After a month-long beta trial, the ZumoCast application is officially launching today, giving consumers a way to access their personal video and music libraries stored on their computer from an iPad or iPhone. The concept is similar to cloud computing; however, ZumoCast only streams songs or files when they are requested, rather storing everything on a third-party server. Expect ZumoCast’s launch to be just the tip of the iceberg for solutions that are trying to eliminate the difficult and escalating problem of moving content from between stationary devices to phones, netbooks, tablets and other portable electronics. Expect wireless carriers, handset manufacturers and other third-parties, to enter the space with consumers left wondering who they should trust with their storing and accessing their data.
ZumoCast works by installing the application on both your computer (Mac or Windows) and then also on your iPhone or iPad. You must tell the app what files to make available, so that those videos, pictures or documents can be streamed to your mobile device.
In the official version, there’s support for streaming documents and playing your entire iTunes library, including viewing album art. The beta version focused on video streaming, which included real-time transcoding. In addition, ZumoCast allows you to download some of your videos and other files, so they can be viewed even if you are offline. Users can also access their content from any web browser.

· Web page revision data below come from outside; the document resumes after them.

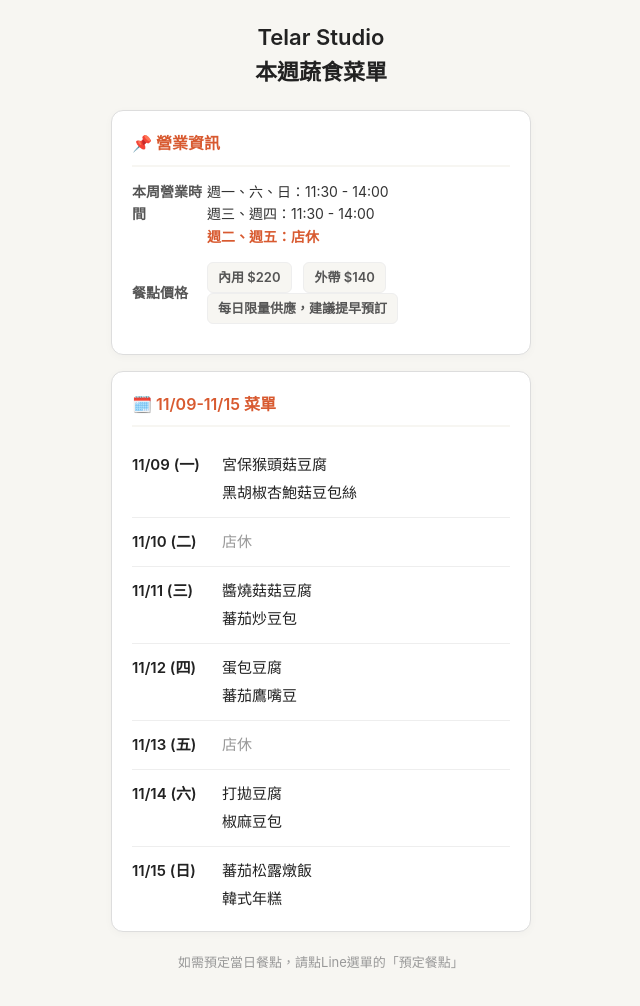
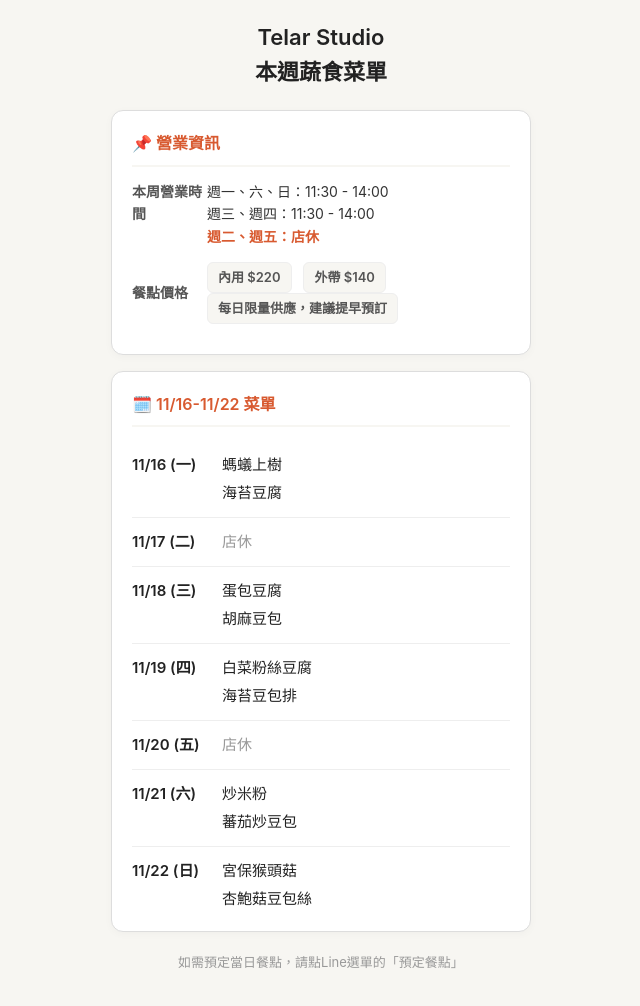
Before and after one commit to ken2508g/-1, a plain HTML site: page menu.html in a window 1280 px wide. Shown: the whole page, without its empty margins (319-959 px from the left). Drawn offline with Linux system fonts and the light colour scheme.

Commit message:
Update menu.html

```diff
--- a/menu.html
+++ b/menu.html
@@ -60,55 +60,55 @@
 
   <!-- 本週菜單區塊 -->
   <div class="card">
-    <h2>🗓️ 11/09-11/15 菜單</h2>
+    <h2>🗓️  11/16-11/22 菜單</h2>
 
     <div class="day-row">
-      <div class="day-date">11/09 (一)</div>
+      <div class="day-date">11/16 (一)</div>
       <div class="day-menu">
-        <div>宮保猴頭菇豆腐</div>
-        <div>黑胡椒杏鮑菇豆包絲</div>
+        <div>螞蟻上樹 </div>
+        <div>海苔豆腐 </div>
       </div>
     </div>
 
     <div class="day-row">
-      <div class="day-date">11/10 (二)</div>
+      <div class="day-date">11/17 (二)</div>
       <div class="day-menu closed">店休</div>
     </div>
 
     <div class="day-row">
-      <div class="day-date">11/11 (三)</div>
+      <div class="day-date">11/18 (三)</div>
       <div class="day-menu">
-        <div>醬燒菇菇豆腐</div>
-        <div>蕃茄炒豆包</div>
+        <div>蛋包豆腐 </div>
+        <div>胡麻豆包 </div>
       </div>
     </div>
 
     <div class="day-row">
-      <div class="day-date">11/12 (四)</div>
+      <div class="day-date">11/19 (四)</div>
       <div class="day-menu">
-        <div>蛋包豆腐</div>
-        <div>蕃茄鷹嘴豆</div>
+        <div>白菜粉絲豆腐 </div>
+        <div>海苔豆包排 </div>
       </div>
     </div>
 
     <div class="day-row">
-      <div class="day-date">11/13 (五)</div>
+      <div class="day-date">11/20 (五)</div>
       <div class="day-menu closed">店休</div>
     </div>
 
     <div class="day-row">
-      <div class="day-date">11/14 (六)</div>
+      <div class="day-date">11/21 (六)</div>
       <div class="day-menu">
-        <div>打拋豆腐</div>
-        <div>椒麻豆包</div>
+        <div>炒米粉 </div>
+        <div>蕃茄炒豆包 </div>
       </div>
     </div>
 
     <div class="day-row">
-      <div class="day-date">11/15 (日)</div>
+      <div class="day-date">11/22 (日)</div>
       <div class="day-menu">
-        <div>蕃茄松露燉飯</div>
-        <div>韓式年糕</div>
+        <div>宮保猴頭菇 </div>
+        <div>杏鮑菇豆包絲 </div>
       </div>
     </div>
   </div>
```
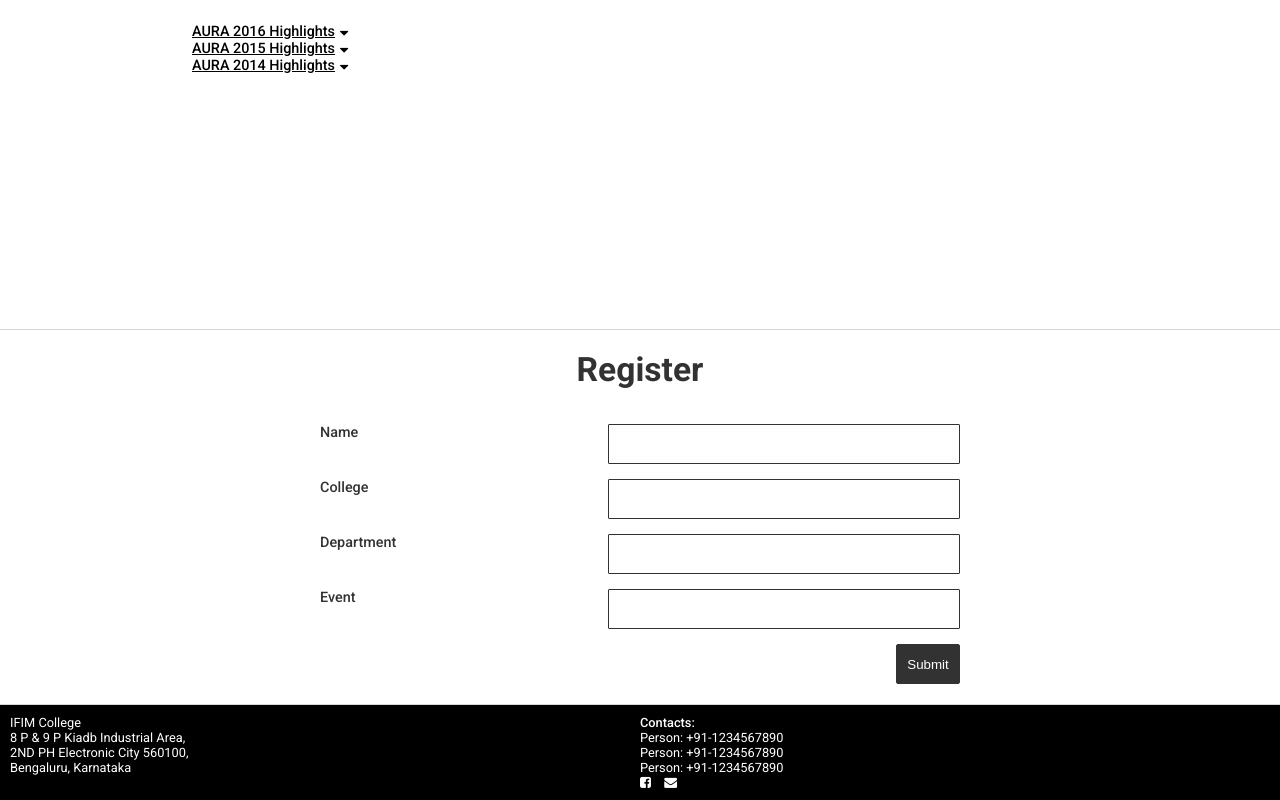
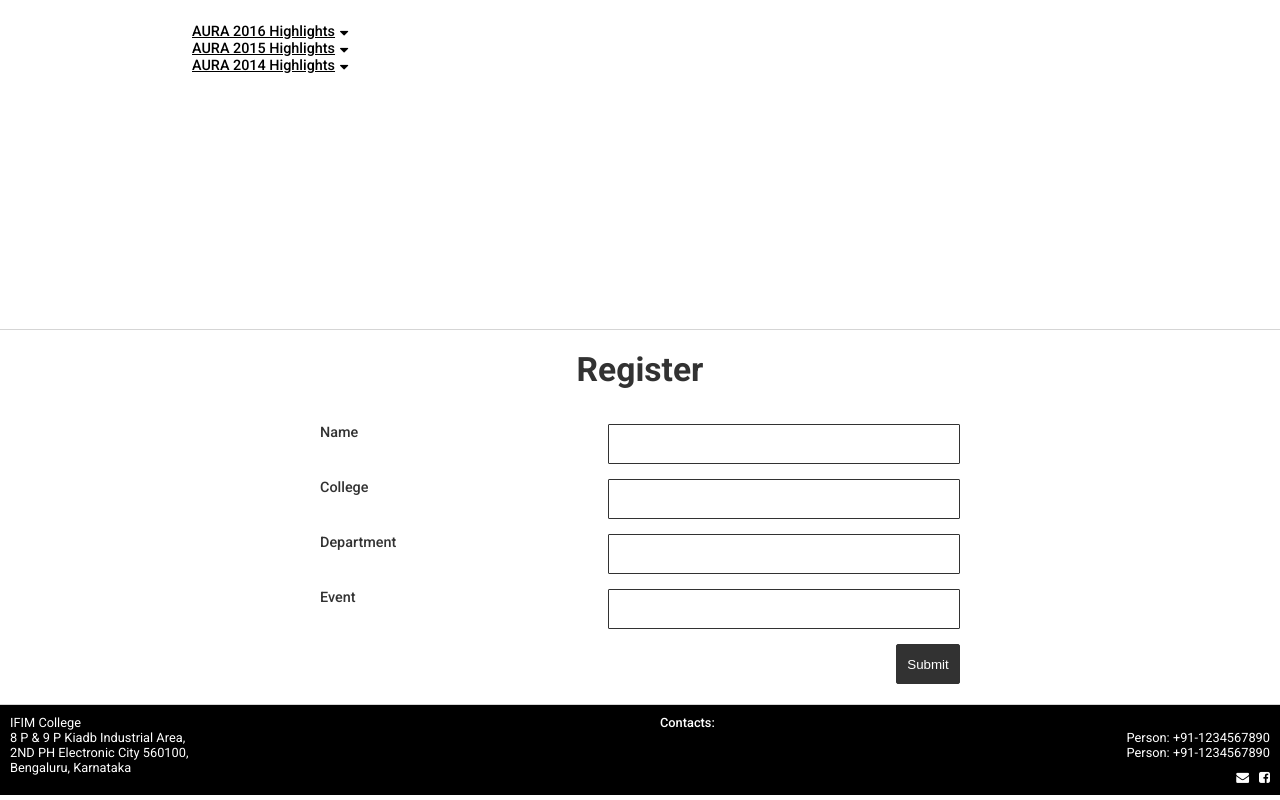
Before and after one commit to iamropo/aura-2017, a plain HTML site: page index.html in a window 1280 px wide. Shown: the part 1554-2354 px from the top of the page. Drawn offline with Linux system fonts and the light colour scheme.

Commit message:
fixed firefox bug

```diff
--- a/css/index.css
+++ b/css/index.css
@@ -269,7 +269,7 @@ table {
 }
 
 #register > form > button {
-	width: 10%;
+	min-width: 10%;
 	float: right;
 	color: #ffffff;
 	background-color: #323232;
@@ -294,15 +294,13 @@ footer > #contact {
 	justify-content: space-between;
 }
 
-#address {
+#address, .contact {
 	width: 50%;
-}
-
-.contact {
-	width: 50%;
+	height: 100%
 }
 
 footer > #contact ul {
+	height: 100%;
 	list-style-type: none;
 	padding: 0;
 	margin: 0;
@@ -310,8 +308,19 @@ footer > #contact ul {
 
 footer > #contact ul > li:first-child {
 	font-weight: 500;
+	margin-left: 20px;
+}
+
+.phone-number {
+	text-align: right;
+}
+
+
+#social-links {
+	margin-top: 10px;
 }
 
 #social-links > a {
-	margin-right: 10px;
+	margin-left: 10px;
+	float: right;
 }
--- a/index.html
+++ b/index.html
@@ -162,7 +162,6 @@
 				<li>Contacts:</li>
 				<li class="phone-number">Person: +91-1234567890</li>
 				<li class="phone-number">Person: +91-1234567890</li>
-				<li class="phone-number">Person: +91-1234567890</li>
 				<li id="social-links">
 					<a href="#"><i class="fa fa-facebook-square" aria-hidden="true"></i></a>
 					<a href="mailto:aura2017@gmail.com"><i class="fa fa-envelope" aria-hidden="true"></i></a>
```
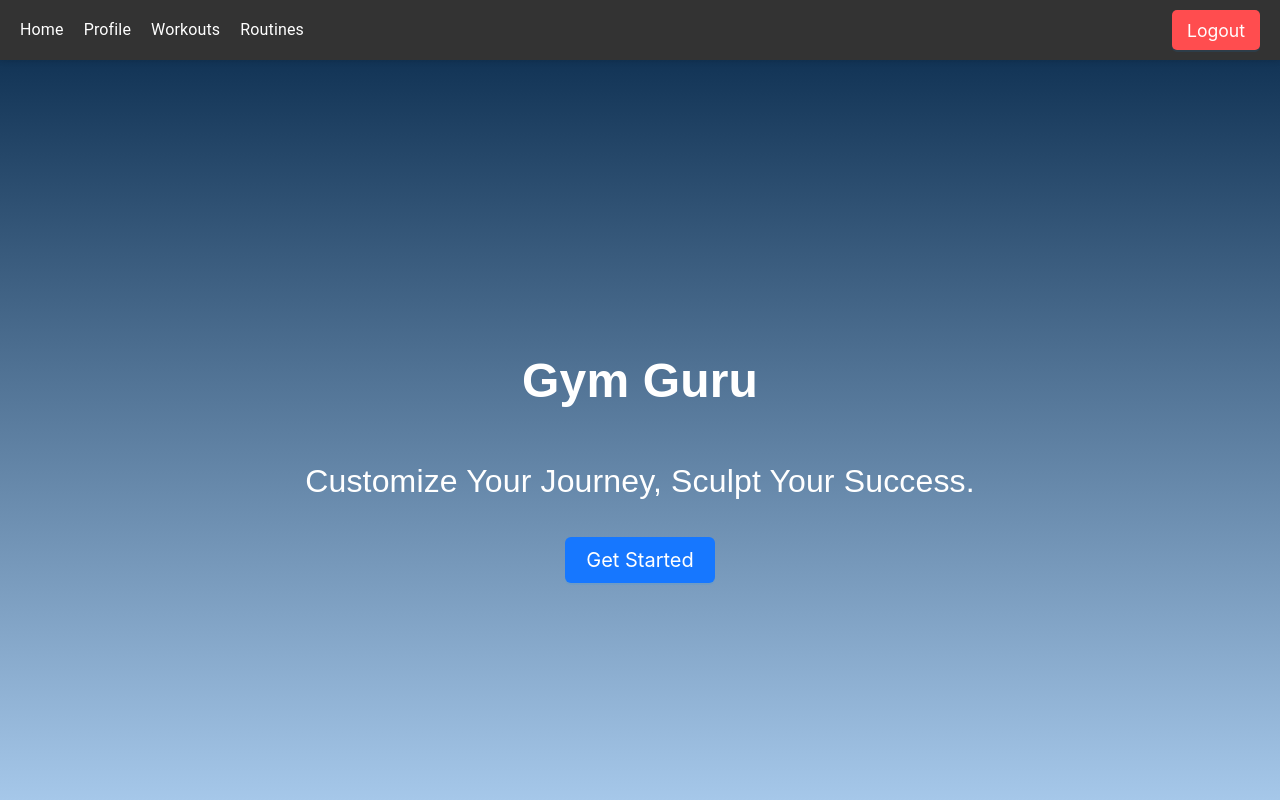
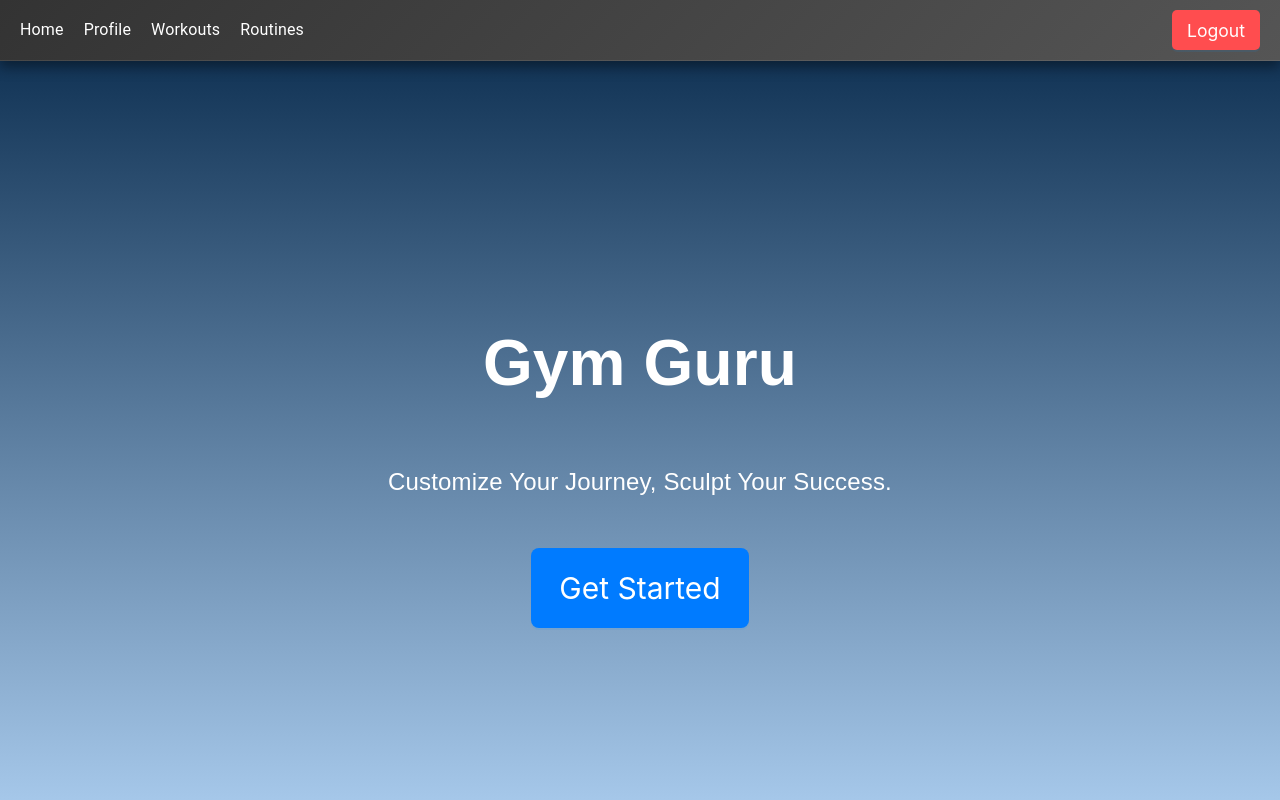
Before and after one commit to aaron3993/gym-guru, a React (Create React App) app: page / in a window 1280 px wide. Shown: the top 800 px of the page. Built offline with nearby package versions, Linux system fonts and the light colour scheme; no server answers; the database is empty; sample sign-in values are in the browser's storage.

Commit message:
improved home and navbar css

```diff
--- a/src/components/Navbar/Navbar.css
+++ b/src/components/Navbar/Navbar.css
@@ -2,13 +2,19 @@
   display: flex;
   justify-content: space-between;
   align-items: center;
-  background-color: #333;
+  background: linear-gradient(135deg, #333, #555);
   color: white;
   padding: 10px 20px;
   position: sticky;
   top: 0;
   z-index: 1000;
-  box-shadow: 0 2px 5px rgba(0, 0, 0, 0.1);
+  box-shadow: 0 4px 8px rgba(0, 0, 0, 0.3);
+  border-bottom: 1px solid rgba(255, 255, 255, 0.1);
+  transition: all 0.3s ease;
+}
+
+.navbar:hover {
+  box-shadow: 0 6px 12px rgba(0, 0, 0, 0.4);
 }
 
 .nav-links {
--- a/src/pages/Home/Home.css
+++ b/src/pages/Home/Home.css
@@ -28,17 +28,34 @@
 }
 
 .app-title {
-  font-size: 48px;
+  font-size: 64px;
 }
 
 .slogan {
-  font-size: 32px;
+  font-size: 24px;
 }
 
 .cta-button {
-  font-size: 20px;
-  padding: 10px 20px;
-  height: auto;
+  margin-top: 24px;
+  font-size: 30px;
+  padding: 14px 28px;
+  height: 80px;
+  background-color: #007bff;
+  color: white;
+  border: none;
+  border-radius: 8px;
+  cursor: pointer;
+  transition: background-color 0.3s ease, transform 0.2s ease;
+}
+
+.cta-button:hover {
+  background-color: #0056b3;
+  transform: scale(1.05);
+}
+
+.cta-button:focus {
+  outline: none;
+  box-shadow: 0 0 0 3px rgba(0, 123, 255, 0.5);
 }
 
 .options-container {
```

ZumoCast’s CEO David Zhao said ZumoCast helps you eliminate the need for connecting the iPad and iPhone to the PC with a cord to sync data from the computer to the device: “The iPad is perfectly suited for enjoying your media library, but it is often difficult to get your music and videos on your device in the first place. ZumoCast not only makes it easy to wirelessly sync all your media with your devices, but it does so without requiring you to upload it to the cloud, which is both time-consuming and costly.